Author:nick @ July 26th, 2007 1 Comment

Article (Scientific American)

A few things surprise me about the model as reported. While Jay argues that a feature of his model is that each sound is heard in isolation, sequentially (rather than batch way), it is unfortunate that he has manually done the job of chopping up vowels into discrete events: He is doing a lot of hand segmenting and preprocessing to get examples, it seems. While “motherese” may help to emphasize vowels and make them easier for a baby to segment, babies’ brains still face a continuous audio stream to make sense of.

I want to preface the following remarks with the caveat that Jay’s paper is not yet published, and I am reacting merely to its simplified description in SciAm:

It is known that English vowels are fairly easy to cluster on the first and second formant. Before attempting to have a computer solve the problem, it seems that Jay transformed rich real world data into a problem that is known to be easy for computers to solve.

I feel like an alternative approach that would better push the boundaries of our knowledge of development would be to tackle the hard problem of going from continuous, real-time, highly variable, real-world sensory data to very clean, distinct vowel representations.

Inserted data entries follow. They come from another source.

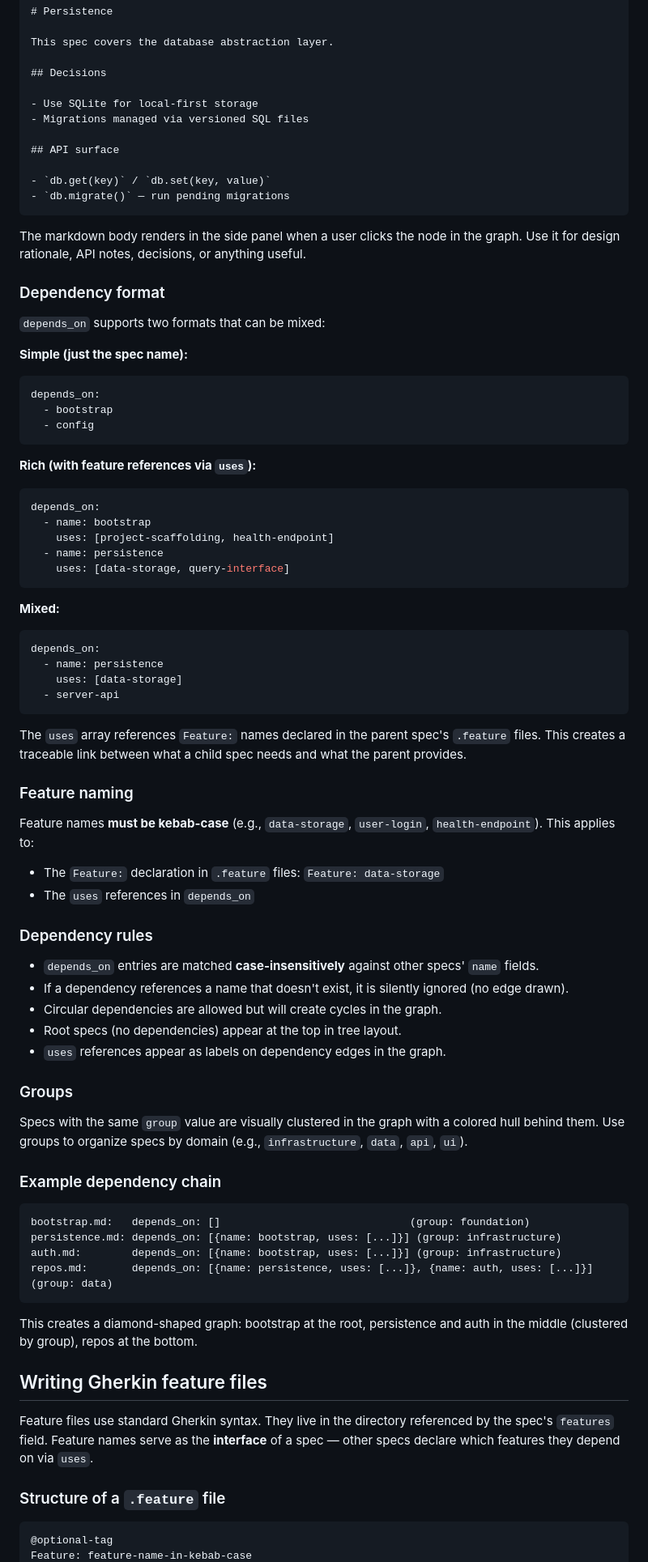
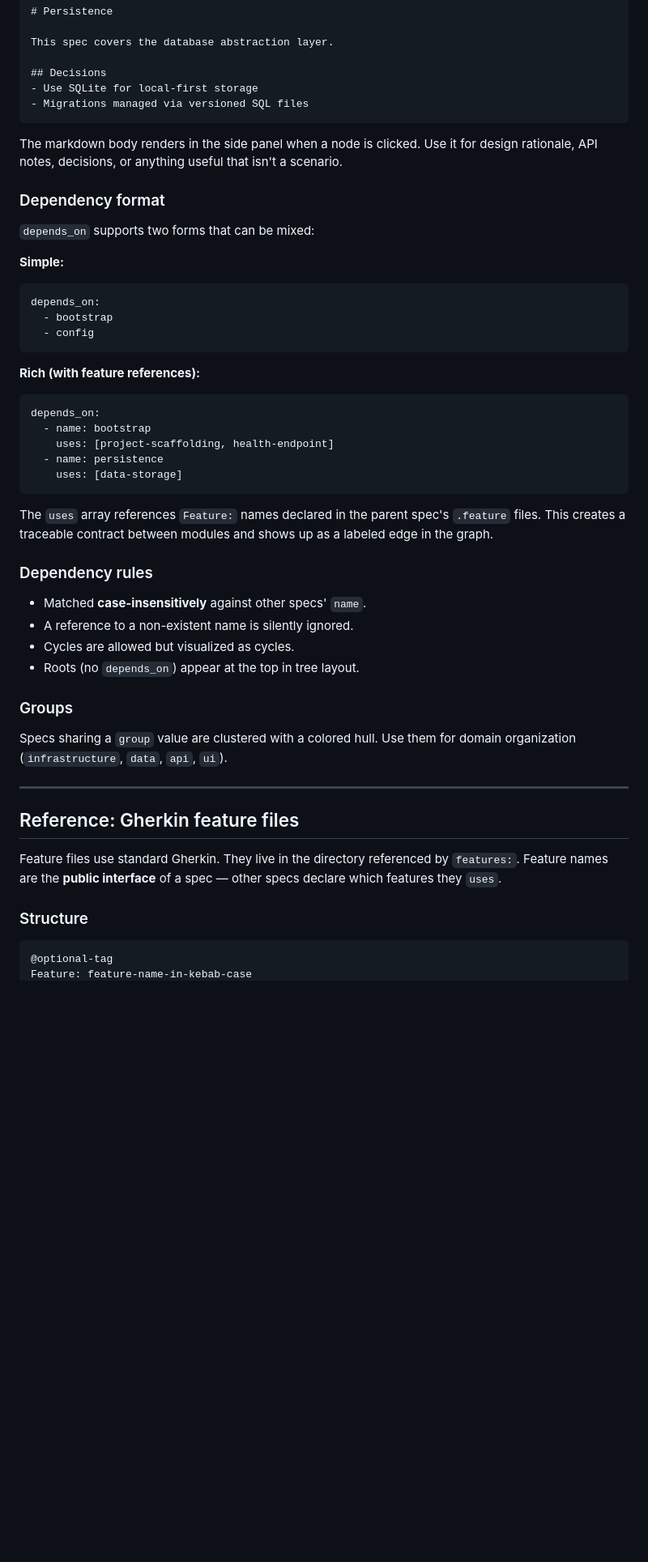
Before and after one commit to moejay/modspec, a Markdown page: skills/modspec/SKILL.md, the part around one of its changes. Shown at 81% size. Drawn GitHub-style; blank space fills up the shorter version.

````diff
--- a/skills/modspec/SKILL.md
+++ b/skills/modspec/SKILL.md
@@ -77,84 +168,50 @@ features: features/persistence/
 This spec covers the database abstraction layer.
 
 ## Decisions
-
 - Use SQLite for local-first storage
 - Migrations managed via versioned SQL files
-
-## API surface
-
-- `db.get(key)` / `db.set(key, value)`
-- `db.migrate()` — run pending migrations
 ```
 
-The markdown body renders in the side panel when a user clicks the node in the graph. Use it for design rationale, API notes, decisions, or anything useful.
+The markdown body renders in the side panel when a node is clicked. Use it for design rationale, API notes, decisions, or anything useful that isn't a scenario.
 
 ### Dependency format
 
-`depends_on` supports two formats that can be mixed:
+`depends_on` supports two forms that can be mixed:
 
-**Simple (just the spec name):**
+**Simple:**
 ```yaml
 depends_on:
   - bootstrap
   - config
 ```
 
-**Rich (with feature references via `uses`):**
+**Rich (with feature references):**
 ```yaml
 depends_on:
   - name: bootstrap
     uses: [project-scaffolding, health-endpoint]
   - name: persistence
-    uses: [data-storage, query-interface]
+    uses: [data-storage]
 ```
 
-**Mixed:**
-```yaml
-depends_on:
-  - name: persistence
-    uses: [data-storage]
-  - server-api
-```
-
-The `uses` array references `Feature:` names declared in the parent spec's `.feature` files. This creates a traceable link between what a child spec needs and what the parent provides.
-
-### Feature naming
-
-Feature names **must be kebab-case** (e.g., `data-storage`, `user-login`, `health-endpoint`). This applies to:
-
-- The `Feature:` declaration in `.feature` files: `Feature: data-storage`
-- The `uses` references in `depends_on`
+The `uses` array references `Feature:` names declared in the parent spec's `.feature` files. This creates a traceable contract between modules and shows up as a labeled edge in the graph.
 
 ### Dependency rules
-
-- `depends_on` entries are matched **case-insensitively** against other specs' `name` fields.
-- If a dependency references a name that doesn't exist, it is silently ignored (no edge drawn).
-- Circular dependencies are allowed but will create cycles in the graph.
-- Root specs (no dependencies) appear at the top in tree layout.
-- `uses` references appear as labels on dependency edges in the graph.
+- Matched **case-insensitively** against other specs' `name`.
+- A reference to a non-existent name is silently ignored.
+- Cycles are allowed but visualized as cycles.
+- Roots (no `depends_on`) appear at the top in tree layout.
 
 ### Groups
+Specs sharing a `group` value are clustered with a colored hull. Use them for domain organization (`infrastructure`, `data`, `api`, `ui`).
 
-Specs with the same `group` value are visually clustered in the graph with a colored hull behind them. Use groups to organize specs by domain (e.g., `infrastructure`, `data`, `api`, `ui`).
+---
 
-### Example dependency chain
+## Reference: Gherkin feature files
 
-```
-bootstrap.md:   depends_on: []                              (group: foundation)
-persistence.md: depends_on: [{name: bootstrap, uses: [...]}] (group: infrastructure)
-auth.md:        depends_on: [{name: bootstrap, uses: [...]}] (group: infrastructure)
-repos.md:       depends_on: [{name: persistence, uses: [...]}, {name: auth, uses: [...]}] (group: data)
-```
+Feature files use standard Gherkin. They live in the directory referenced by `features:`. Feature names are the **public interface** of a spec — other specs declare which features they `uses`.
 
-This creates a diamond-shaped graph: bootstrap at the root, persistence and auth in the middle (clustered by group), repos at the bottom.
-
-## Writing Gherkin feature files
-
-Feature files use standard Gherkin syntax. They live in the directory referenced by the spec's `features` field. Feature names serve as the **interface** of a spec — other specs declare which features they depend on via `uses`.
-
-### Structure of a `.feature` file
-
+### Structure
 ```gherkin
 @optional-tag
 Feature: feature-name-in-kebab-case
````
Also changed, not shown: other parts of skills/modspec/SKILL.md (+137 -113 lines), skills/modspec-fix/SKILL.md (deleted, +0 -60 lines), skills/modspec-implement/SKILL.md (deleted, +0 -120 lines).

How difficult is this problem? How much easier does “motherese” make it? Does the benefit of motherese come more from exaggerated sounds, or exaggerated lip movements? This last is a very interesting question; it is easy to come up with a model that you think answers the question — indeed it’s easy to come up with different models that will yield different answers — but it is much harder to demonstrate it on actual sound and video data of mothers speaking naturally to their infants.

It feels like the current study eschews these important questions, choosing instead to demonstrate that the general problem of clustering discrete data points can be done in an online, “neurally plausible” fashion. Surely this has been demonstrated many times before?

As a minor point, it’s strange to me that the first two dominant frequencies are presented. American vowels are clustered fairly nicely on the second and third frequencies, while the first frequency (the funadmental) corresponds to voice pitch, which is irrelevant and averages out across speakers. Perhaps this is a confusion in the SciAm article, since these frequencies are often referred to as F0, F1, and F2.